The Death Experience and Hospice Care
Death can be a beautiful and peaceful experience. I have many special memories of my time as a hospice nurse, but there is one that stands out: I was called to a patient’s house on Christmas night. It was pitch dark and I was in the middle of nowhere. There were many people standing outside the home as I approached. I walked into a small home with about 50 people inside – I was barely able to get to the patient! The patient was an elderly gentleman who was nearing the end. I talked to his wife about what had occurred that led to the call. As she explained the decline, family members argued in the background. Some thought the patient needed to go to the hospital while others stated that nothing more that could be done, and it was his wish to be comfortable.

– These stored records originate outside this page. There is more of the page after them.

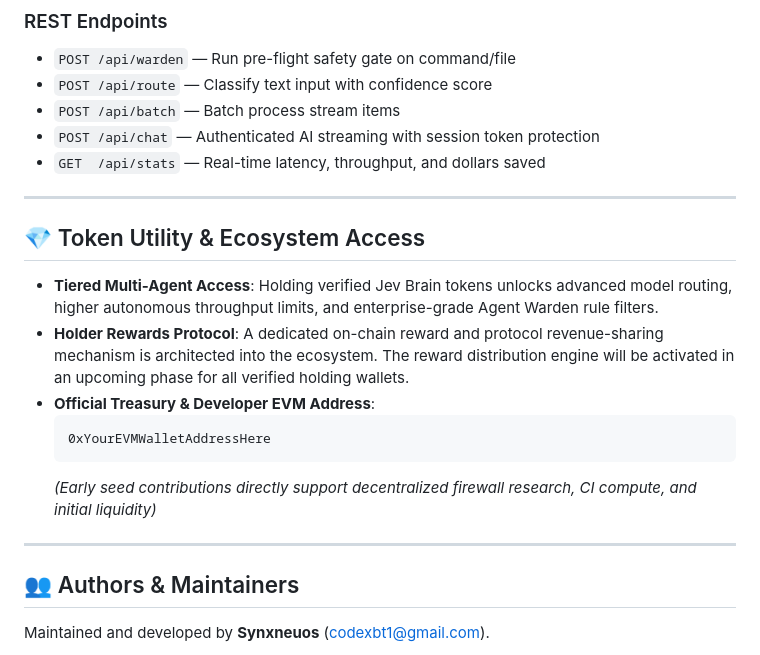
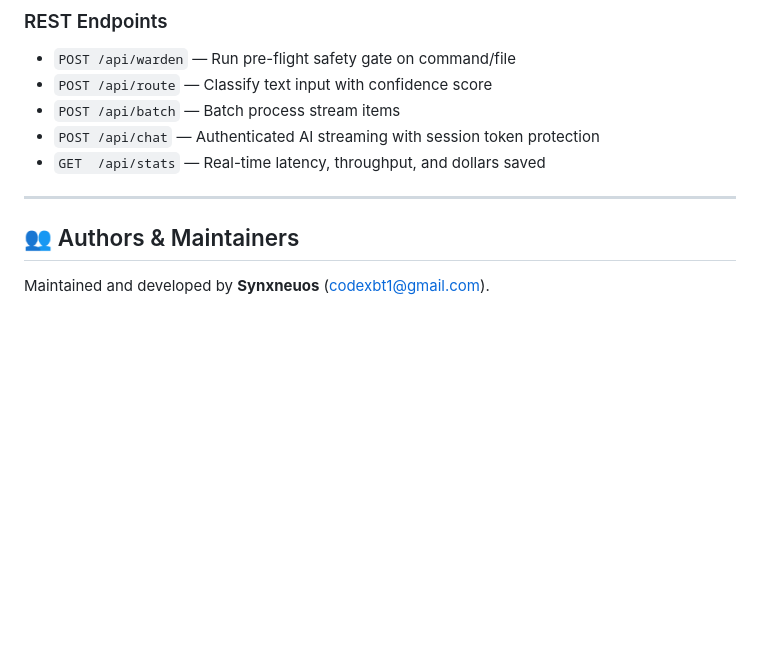
Before and after one commit to Synxneuos/devbrain, a Markdown page: README.md, the part around the change. Rendered like a GitHub page; blank space fills up the shorter version.

````diff
--- a/README.md
+++ b/README.md
@@ -233,17 +233,6 @@ Open **`http://localhost:3333`** to access:
 
 ---
 
-## 💎 Token Utility & Ecosystem Access
-
-- **Tiered Multi-Agent Access**: Holding verified Jev Brain tokens unlocks advanced model routing, higher autonomous throughput limits, and enterprise-grade Agent Warden rule filters.
-- **Holder Rewards Protocol**: A dedicated on-chain reward and protocol revenue-sharing mechanism is architected into the ecosystem. The reward distribution engine will be activated in an upcoming phase for all verified holding wallets.
-- **Official Treasury & Developer EVM Address**:
-  ```text
-  0xYourEVMWalletAddressHere
-  ```
-  *(Early seed contributions directly support decentralized firewall research, CI compute, and initial liquidity)*
-
----
 
 ## 👥 Authors & Maintainers
 
````
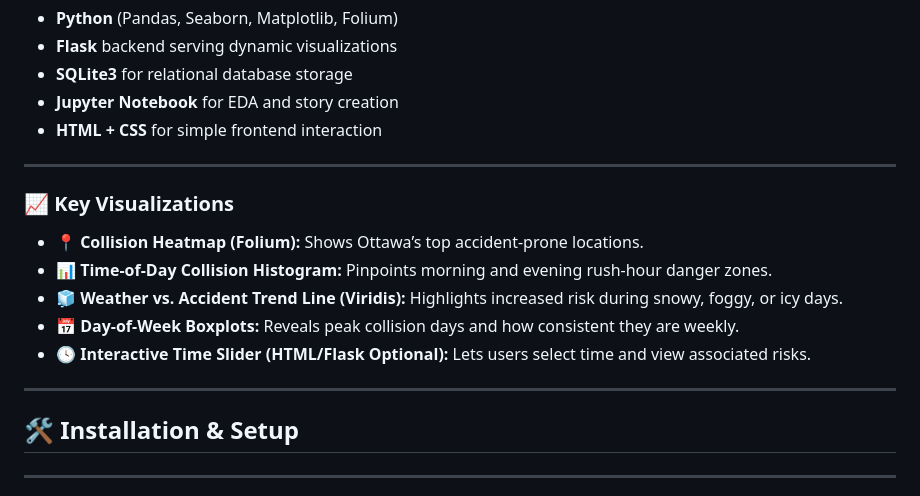
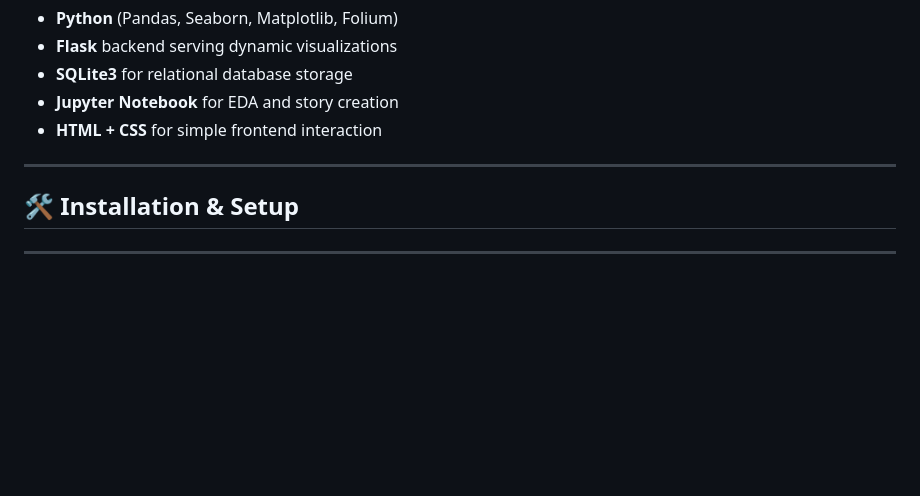
Before and after one commit to Eder-2024/Project_3_Exploring_Ottawa-s_Urban_Dynamics, a Markdown page: README.md, the part around one of its changes. Drawn GitHub-style; blank space fills up the shorter version.

```diff
--- a/README.md
+++ b/README.md
@@ -69,16 +69,6 @@ Merged on date to correlate weather with accidents.
 
 ---
 
-### 📈 Key Visualizations
-
-- **📍 Collision Heatmap (Folium):** Shows Ottawa’s top accident-prone locations.
-- **📊 Time-of-Day Collision Histogram:** Pinpoints morning and evening rush-hour danger zones.
-- **🧊 Weather vs. Accident Trend Line (Viridis):** Highlights increased risk during snowy, foggy, or icy days.
-- **📅 Day-of-Week Boxplots:** Reveals peak collision days and how consistent they are weekly.
-- **🕓 Interactive Time Slider (HTML/Flask Optional):** Lets users select time and view associated risks.
-
----
-
 ## 🛠️ Installation & Setup
 ---
 ### 1. Clone the Repository
```
Also changed, not shown: other parts of README.md (+16 -18 lines).
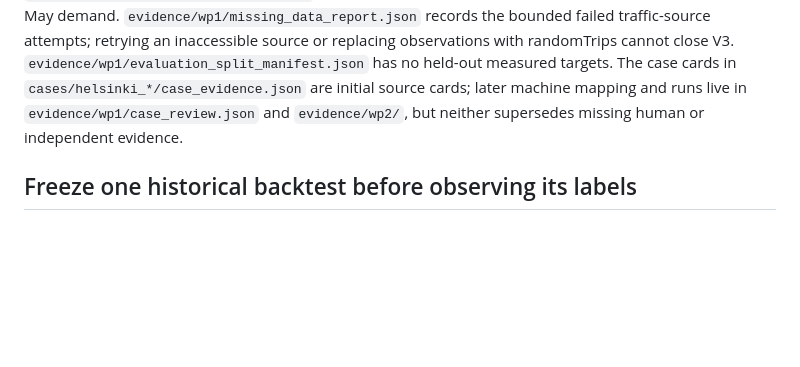
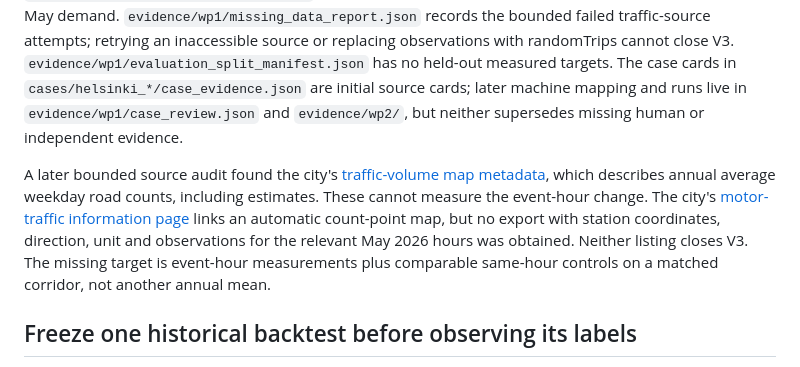
Before and after one commit to LN6666/CiviFlux, a Markdown page: docs/HISTORICAL_BACKTEST_PROTOCOL.md, the part around the change. Drawn GitHub-style; blank space fills up the shorter version.

```diff
--- a/docs/HISTORICAL_BACKTEST_PROTOCOL.md
+++ b/docs/HISTORICAL_BACKTEST_PROTOCOL.md
@@ -22,6 +22,8 @@ The levels are **separate claims**, not a staircase that upgrades all outputs at
 
 The downloaded, hash-pinned OSM and HSL GTFS in `evidence/wp1/citypack_audit.json` are real city bytes, but the GTFS calendar starts 22 September 2026 and excludes both May events. `evidence/wp4/helsinki_sumo_pair.json` uses five **synthetic** trips on a bounded corridor, not measured May demand. `evidence/wp1/missing_data_report.json` records the bounded failed traffic-source attempts; retrying an inaccessible source or replacing observations with randomTrips cannot close V3. `evidence/wp1/evaluation_split_manifest.json` has no held-out measured targets. The case cards in `cases/helsinki_*/case_evidence.json` are initial source cards; later machine mapping and runs live in `evidence/wp1/case_review.json` and `evidence/wp2/`, but neither supersedes missing human or independent evidence.
 
+A later bounded source audit found the city's [traffic-volume map metadata](https://kartta.hel.fi/paikkatietohakemisto/metadata/?id=381), which describes annual average weekday road counts, including estimates. These cannot measure the event-hour change. The city's [motor-traffic information page](https://kaupunkitieto.hel.fi/fi/liikenne/moottoriajoneuvoliikenne) links an automatic count-point map, but no export with station coordinates, direction, unit and observations for the relevant May 2026 hours was obtained. Neither listing closes V3. The missing target is event-hour measurements plus comparable same-hour controls on a matched corridor, not another annual mean.
+
 ## Freeze one historical backtest before observing its labels
 
 1. **Register the event and question.** Record event ID; source IDs and archived snapshots; `Europe/Helsinki` local times plus UTC intervals; exact restriction geometry, direction and vehicle class; provenance `observed`/`announced`/`assumed`; unknown start/end bounds; network, GTFS, facility and demand snapshot SHA-256; permissible outcome types. Keep the actual incident and hypothetical restrictions as separate objects/Actions. A fire severity adjective never supplies a perimeter.
```
Also changed, not shown: execution/STATE.md (+7 -6 lines).
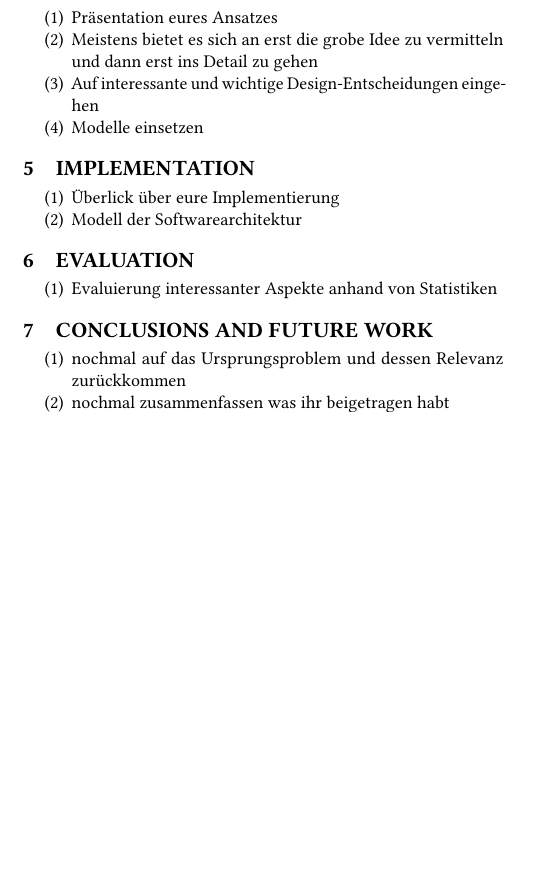
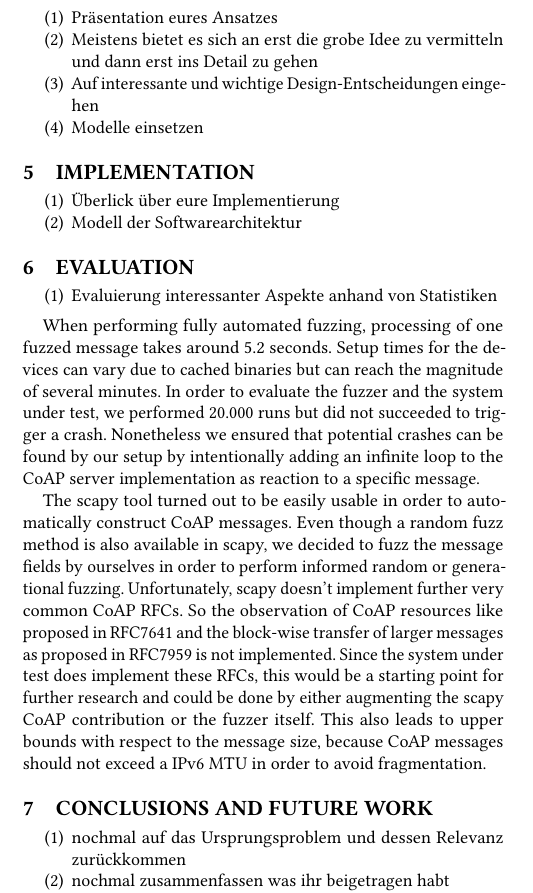
Before and after one commit to janehmueller/IoTSec, a LaTeX paper (report/main.tex, which reads report/sections/06_evaluation.tex): part of one column of page 2 of 2 before the commit and part of one column of page 2 of 3 after it, cut so that both start at the same text, the shorter picture padded with empty space. Compiled offline with pdfLaTeX.

Commit message:
evaluation draft

```diff
--- a/report/sections/06_evaluation.tex
+++ b/report/sections/06_evaluation.tex
@@ -3,3 +3,7 @@
 \begin{enumerate}
 	\item Evaluierung interessanter Aspekte anhand von Statistiken
 \end{enumerate}
+
+When performing fully automated fuzzing, processing of one fuzzed message takes around 5.2 seconds. Setup times for the devices can vary due to cached binaries but can reach the magnitude of several minutes. In order to evaluate the fuzzer and the system under test, we performed 20.000 runs but did not succeeded to trigger a crash. Nonetheless we ensured that potential crashes can be found by our setup by intentionally adding an infinite loop to the CoAP server implementation as reaction to a specific message.
+
+The scapy tool turned out to be easily usable in order to automatically construct CoAP messages. Even though a random fuzz method is also available in scapy, we decided to fuzz the message fields by ourselves in order to perform informed random or generational fuzzing. Unfortunately, scapy doesn't implement further very common CoAP RFCs. So the observation of CoAP resources like proposed in RFC7641 and the block-wise transfer of larger messages as proposed in RFC7959 is not implemented. Since the system under test does implement these RFCs, this would be a starting point for further research and could be done by either augmenting the scapy CoAP contribution or the fuzzer itself. This also leads to upper bounds with respect to the message size, because CoAP messages should not exceed a IPv6 MTU in order to avoid fragmentation.
```
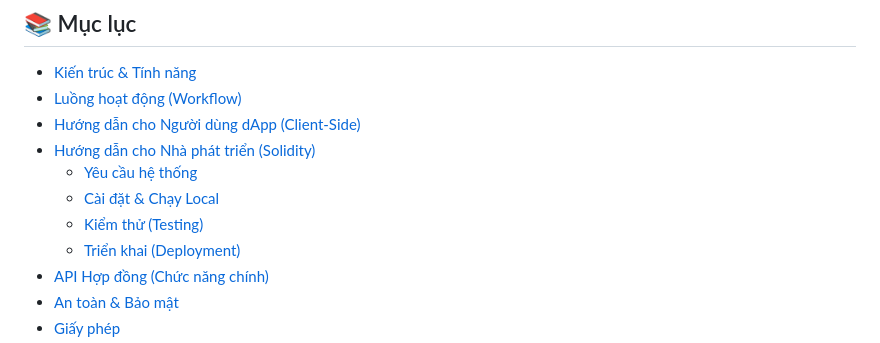
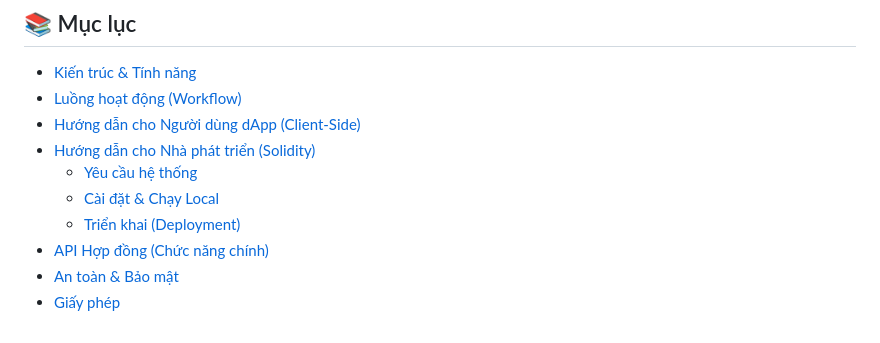
Before and after one commit to Quangx199x/chess-fhe-dapp, a Markdown page: README.md, the part around one of its changes. Rendered like a GitHub page.

Commit message:
README
Removed the Testing section from the README and cleaned up the deploy command formatting.

```diff
--- a/README.md
+++ b/README.md
@@ -20,7 +20,6 @@ Dự án này triển khai một phiên đấu giá nơi người tham gia có t
 * [Hướng dẫn cho Nhà phát triển (Solidity)](#-hướng-dẫn-cho-nhà-phát-triển-solidity)
     * [Yêu cầu hệ thống](#yêu-cầu-hệ-thống)
     * [Cài đặt & Chạy Local](#cài-đặt--chạy-local)
-    * [Kiểm thử (Testing)](#kiểm-thử-testing)
     * [Triển khai (Deployment)](#triển-khai-deployment)
 * [API Hợp đồng (Chức năng chính)](#-api-hợp-đồng-chức-năng-chính)
 * [An toàn & Bảo mật](#-an-toàn--bảo-mật)
```
Also changed, not shown: other parts of README.md (+1 -3 lines).
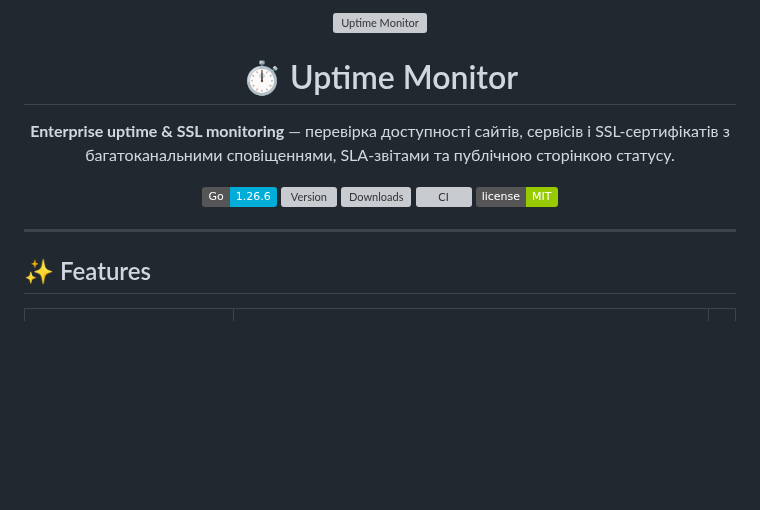
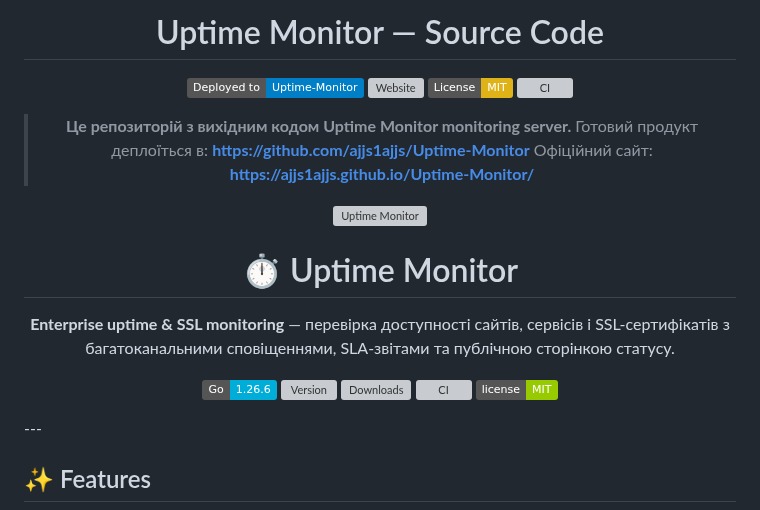
Before and after one commit to ajjs1ajjs/Uptime-Monitor, a Markdown page: README.md, the part around one of its changes. GitHub-like rendering; badges without logos; blank space fills up the shorter version; grey boxes are pictures that could not be loaded.

Commit message:
docs: add source repo notice, update badges and links

```diff
--- a/README.md
+++ b/README.md
@@ -1,4 +1,15 @@
 <div align="center">
+
+# Uptime Monitor — Source Code
+
+[![Deployed to](https://img.shields.io/badge/Deployed_to-Uptime--Monitor-blue)](https://github.com/ajjs1ajjs/Uptime-Monitor)
+[![Website](https://img.shields.io/badge/Website-ajjs1ajjs.github.io%2FUptime--Monitor-green)](https://ajjs1ajjs.github.io/Uptime-Monitor/)
+[![License: MIT](https://img.shields.io/badge/License-MIT-yellow.svg)](LICENSE)
+[![CI](https://img.shields.io/github/actions/workflow/status/ajjs1ajjs/Uptime-Monitor-source/ci.yml?label=CI)](https://github.com/ajjs1ajjs/Uptime-Monitor-source/actions)
+
+> **Це репозиторій з вихідним кодом Uptime Monitor monitoring server.**
+> Готовий продукт деплоїться в: **https://github.com/ajjs1ajjs/Uptime-Monitor**
+> Офіційний сайт: **https://ajjs1ajjs.github.io/Uptime-Monitor/**
 
 <img src="docs/banner.svg" width="100%" alt="Uptime Monitor">
 
@@ -14,6 +25,5 @@
 
 </div>
-
 ---
 
 ## ✨ Features
```
Also changed, not shown: other parts of README.md (+1 -1 lines).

I did my assessment and told the family that the patient was probably minutes from death. I am not sure what came over the family, but they all surrounded the patient’s bed and started to sing, “For He’s a Jolly Good Fellow.” The patient’s breathing became shallow and slow. As they sang the last line, “which nobody can deny,” the patient took a long, deep breath, let it out, and left this earth.
Immediately after, various wind chimes sounded. The wife stated, “He always loved wind chimes.” A death that I initially thought would be fraught became one of the most beautiful deaths I can recall. The family forever has that memory of their loved one’s death; one that was peaceful, calm, and brought them together.
Aging Life Care™ and End-of-Life Care
When facing a serious illness, Aging Life Care Managers® can help and support patients and their families throughout the journey. An Aging Life Care Manager provides assessment and monitoring, advocacy, education, resources, problem-solving, and support while you make difficult decisions. An Aging Life Care Manager is also a resource to the family, providing information, explanations, support, and communication. To find a professional in your area, visit aginglifecare.org.
About the author: Melissa Johnson has been an Aging Life Care Manager in Phoenix, Arizona since 2012. Melissa specializes in Dementia care and Hospice and Palliative Care. Melissa is the author of Embracing Dementia: Real-Life Experiences of Providing Optimal Dementia Care. She invites you to connect with her by visiting her blog or following Melissa on LinkedIn.
Disclaimer: This blog is for informational purposes only and does not constitute, nor is it intended to be a substitute for, professional advice, diagnosis, or treatment. Information on this blog does not necessarily reflect official positions of the Aging Life Care Association® and is provided “as is” without warranty. Always consult with a qualified professional with any particular questions you may have regarding your or a family member’s needs.